- Brief
Find every line below that contains the word "evaluation" and copy it out.

- Material provided
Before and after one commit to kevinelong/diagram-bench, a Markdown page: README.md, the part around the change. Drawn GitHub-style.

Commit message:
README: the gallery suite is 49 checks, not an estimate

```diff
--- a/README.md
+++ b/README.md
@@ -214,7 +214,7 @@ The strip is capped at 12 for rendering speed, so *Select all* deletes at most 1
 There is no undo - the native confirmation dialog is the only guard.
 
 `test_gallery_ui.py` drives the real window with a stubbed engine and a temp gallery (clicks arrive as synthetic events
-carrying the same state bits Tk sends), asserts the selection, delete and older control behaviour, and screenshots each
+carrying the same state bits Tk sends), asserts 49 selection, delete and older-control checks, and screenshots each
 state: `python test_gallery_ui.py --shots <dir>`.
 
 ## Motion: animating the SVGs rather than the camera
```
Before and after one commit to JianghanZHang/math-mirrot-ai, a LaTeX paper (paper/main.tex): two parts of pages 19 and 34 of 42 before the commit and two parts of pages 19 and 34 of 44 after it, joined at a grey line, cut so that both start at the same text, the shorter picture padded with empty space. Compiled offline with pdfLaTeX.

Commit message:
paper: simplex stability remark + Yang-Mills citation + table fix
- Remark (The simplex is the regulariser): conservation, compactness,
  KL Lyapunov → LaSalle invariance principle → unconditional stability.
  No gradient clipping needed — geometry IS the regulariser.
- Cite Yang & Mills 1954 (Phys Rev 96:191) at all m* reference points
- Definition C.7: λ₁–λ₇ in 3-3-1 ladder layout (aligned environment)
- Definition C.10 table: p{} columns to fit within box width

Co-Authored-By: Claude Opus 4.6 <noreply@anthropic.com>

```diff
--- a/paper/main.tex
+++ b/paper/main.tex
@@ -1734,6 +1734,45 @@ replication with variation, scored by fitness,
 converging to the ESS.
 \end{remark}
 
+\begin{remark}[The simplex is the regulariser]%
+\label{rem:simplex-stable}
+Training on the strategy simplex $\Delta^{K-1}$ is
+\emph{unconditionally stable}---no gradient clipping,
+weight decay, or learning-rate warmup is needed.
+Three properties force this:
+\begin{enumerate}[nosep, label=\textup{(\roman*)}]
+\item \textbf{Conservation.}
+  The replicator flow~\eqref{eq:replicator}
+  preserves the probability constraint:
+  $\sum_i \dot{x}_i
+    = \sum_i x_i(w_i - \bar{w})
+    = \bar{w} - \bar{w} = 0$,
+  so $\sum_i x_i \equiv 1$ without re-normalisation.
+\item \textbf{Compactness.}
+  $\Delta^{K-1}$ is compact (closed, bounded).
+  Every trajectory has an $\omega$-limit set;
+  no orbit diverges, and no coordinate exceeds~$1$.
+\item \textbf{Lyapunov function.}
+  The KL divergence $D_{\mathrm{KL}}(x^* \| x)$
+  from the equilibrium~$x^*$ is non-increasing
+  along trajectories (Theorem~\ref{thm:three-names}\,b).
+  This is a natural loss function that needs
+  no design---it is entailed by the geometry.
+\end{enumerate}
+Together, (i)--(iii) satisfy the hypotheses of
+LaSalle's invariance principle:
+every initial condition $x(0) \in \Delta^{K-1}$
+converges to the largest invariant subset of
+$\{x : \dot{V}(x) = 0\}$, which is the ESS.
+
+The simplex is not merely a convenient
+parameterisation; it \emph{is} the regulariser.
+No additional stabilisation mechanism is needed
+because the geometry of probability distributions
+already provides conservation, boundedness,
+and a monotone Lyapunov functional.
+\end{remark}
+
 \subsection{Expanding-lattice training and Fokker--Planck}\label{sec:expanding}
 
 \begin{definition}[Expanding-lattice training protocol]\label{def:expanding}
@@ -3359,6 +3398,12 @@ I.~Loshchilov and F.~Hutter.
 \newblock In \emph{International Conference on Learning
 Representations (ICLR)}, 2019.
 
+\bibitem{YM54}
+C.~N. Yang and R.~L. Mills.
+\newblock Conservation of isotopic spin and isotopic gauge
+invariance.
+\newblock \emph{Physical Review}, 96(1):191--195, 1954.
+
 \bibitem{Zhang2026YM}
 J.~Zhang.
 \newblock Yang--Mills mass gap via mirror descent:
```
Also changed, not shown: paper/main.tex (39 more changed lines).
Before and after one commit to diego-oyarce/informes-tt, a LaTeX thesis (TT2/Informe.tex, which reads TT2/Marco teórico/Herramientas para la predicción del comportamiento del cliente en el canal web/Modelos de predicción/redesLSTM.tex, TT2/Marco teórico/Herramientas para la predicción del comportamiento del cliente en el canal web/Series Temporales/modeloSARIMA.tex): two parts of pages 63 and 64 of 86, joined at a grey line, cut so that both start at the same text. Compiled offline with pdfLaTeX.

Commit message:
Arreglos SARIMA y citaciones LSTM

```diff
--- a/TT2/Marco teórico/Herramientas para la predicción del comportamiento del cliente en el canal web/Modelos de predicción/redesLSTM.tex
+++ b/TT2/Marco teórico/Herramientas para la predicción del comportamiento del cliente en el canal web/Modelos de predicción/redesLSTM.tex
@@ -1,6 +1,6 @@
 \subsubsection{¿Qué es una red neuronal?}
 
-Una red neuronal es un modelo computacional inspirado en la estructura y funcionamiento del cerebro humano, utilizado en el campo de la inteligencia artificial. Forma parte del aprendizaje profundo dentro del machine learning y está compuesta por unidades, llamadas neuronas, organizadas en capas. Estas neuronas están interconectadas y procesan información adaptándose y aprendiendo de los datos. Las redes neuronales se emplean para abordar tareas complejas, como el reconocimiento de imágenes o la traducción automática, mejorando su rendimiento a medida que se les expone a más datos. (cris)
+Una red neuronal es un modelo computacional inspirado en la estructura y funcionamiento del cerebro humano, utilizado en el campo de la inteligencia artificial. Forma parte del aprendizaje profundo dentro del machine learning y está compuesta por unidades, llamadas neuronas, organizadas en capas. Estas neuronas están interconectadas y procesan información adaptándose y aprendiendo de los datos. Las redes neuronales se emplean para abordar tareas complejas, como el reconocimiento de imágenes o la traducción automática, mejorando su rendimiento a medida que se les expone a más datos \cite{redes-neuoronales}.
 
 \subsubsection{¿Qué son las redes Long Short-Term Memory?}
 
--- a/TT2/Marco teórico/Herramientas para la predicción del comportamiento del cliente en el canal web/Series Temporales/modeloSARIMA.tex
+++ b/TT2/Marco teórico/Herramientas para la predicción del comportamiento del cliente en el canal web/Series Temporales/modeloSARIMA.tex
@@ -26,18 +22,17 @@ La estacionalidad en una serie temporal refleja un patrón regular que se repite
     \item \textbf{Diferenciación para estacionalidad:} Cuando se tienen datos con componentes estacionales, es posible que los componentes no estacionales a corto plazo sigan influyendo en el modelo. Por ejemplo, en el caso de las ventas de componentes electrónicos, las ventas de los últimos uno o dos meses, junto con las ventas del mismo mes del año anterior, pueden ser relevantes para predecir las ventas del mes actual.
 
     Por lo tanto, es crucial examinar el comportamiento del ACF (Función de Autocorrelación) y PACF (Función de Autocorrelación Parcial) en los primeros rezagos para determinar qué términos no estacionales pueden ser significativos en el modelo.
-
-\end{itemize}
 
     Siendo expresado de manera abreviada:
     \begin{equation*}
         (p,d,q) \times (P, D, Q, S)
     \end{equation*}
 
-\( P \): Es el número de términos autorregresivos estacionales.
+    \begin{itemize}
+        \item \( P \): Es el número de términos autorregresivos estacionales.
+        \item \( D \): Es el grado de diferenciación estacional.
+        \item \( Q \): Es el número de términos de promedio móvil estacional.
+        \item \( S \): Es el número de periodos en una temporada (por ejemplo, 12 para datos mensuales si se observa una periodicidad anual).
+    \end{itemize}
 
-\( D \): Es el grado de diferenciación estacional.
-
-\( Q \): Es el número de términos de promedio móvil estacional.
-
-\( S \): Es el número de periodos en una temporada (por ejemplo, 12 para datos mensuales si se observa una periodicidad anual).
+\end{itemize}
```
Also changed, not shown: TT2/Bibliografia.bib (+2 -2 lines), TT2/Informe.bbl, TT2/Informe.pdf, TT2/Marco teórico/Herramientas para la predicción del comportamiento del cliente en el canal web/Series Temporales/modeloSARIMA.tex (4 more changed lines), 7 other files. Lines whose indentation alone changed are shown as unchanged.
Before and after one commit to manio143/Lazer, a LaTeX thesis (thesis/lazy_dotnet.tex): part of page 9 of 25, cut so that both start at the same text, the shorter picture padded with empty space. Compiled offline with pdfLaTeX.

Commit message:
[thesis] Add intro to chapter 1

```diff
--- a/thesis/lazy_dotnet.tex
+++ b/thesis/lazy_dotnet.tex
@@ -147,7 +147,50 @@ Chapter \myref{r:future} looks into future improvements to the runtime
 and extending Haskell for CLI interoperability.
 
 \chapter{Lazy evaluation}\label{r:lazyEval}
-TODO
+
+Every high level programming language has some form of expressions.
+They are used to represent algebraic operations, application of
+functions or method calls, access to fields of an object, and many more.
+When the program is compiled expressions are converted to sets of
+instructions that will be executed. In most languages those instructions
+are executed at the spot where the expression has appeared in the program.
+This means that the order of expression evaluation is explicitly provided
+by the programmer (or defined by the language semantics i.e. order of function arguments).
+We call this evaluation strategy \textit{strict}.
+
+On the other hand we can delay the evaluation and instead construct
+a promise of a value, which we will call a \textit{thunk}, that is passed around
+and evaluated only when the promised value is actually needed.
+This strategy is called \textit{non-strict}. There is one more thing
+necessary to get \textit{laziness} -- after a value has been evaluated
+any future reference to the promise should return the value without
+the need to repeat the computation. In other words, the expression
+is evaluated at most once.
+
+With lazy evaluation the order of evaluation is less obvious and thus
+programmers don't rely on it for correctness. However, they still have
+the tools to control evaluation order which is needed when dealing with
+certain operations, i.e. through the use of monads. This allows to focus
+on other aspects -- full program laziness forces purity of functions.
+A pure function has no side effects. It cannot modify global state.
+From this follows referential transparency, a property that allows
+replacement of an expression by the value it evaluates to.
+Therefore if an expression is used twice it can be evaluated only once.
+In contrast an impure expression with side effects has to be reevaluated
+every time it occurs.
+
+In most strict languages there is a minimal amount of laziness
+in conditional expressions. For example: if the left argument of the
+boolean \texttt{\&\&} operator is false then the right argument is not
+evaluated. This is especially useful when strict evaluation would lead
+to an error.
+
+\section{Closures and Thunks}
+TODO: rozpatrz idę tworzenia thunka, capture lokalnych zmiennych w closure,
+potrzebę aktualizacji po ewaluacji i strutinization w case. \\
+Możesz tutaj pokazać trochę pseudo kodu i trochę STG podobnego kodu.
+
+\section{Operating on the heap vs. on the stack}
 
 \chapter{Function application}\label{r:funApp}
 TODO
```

- Final answer
 \chapter{Lazy evaluation}\label{r:lazyEval}
+This means that the order of expression evaluation is explicitly provided
+We call this evaluation strategy \textit{strict}.
+On the other hand we can delay the evaluation and instead construct
+With lazy evaluation the order of evaluation is less obvious and thus
+the tools to control evaluation order which is needed when dealing with
+evaluated. This is especially useful when strict evaluation would lead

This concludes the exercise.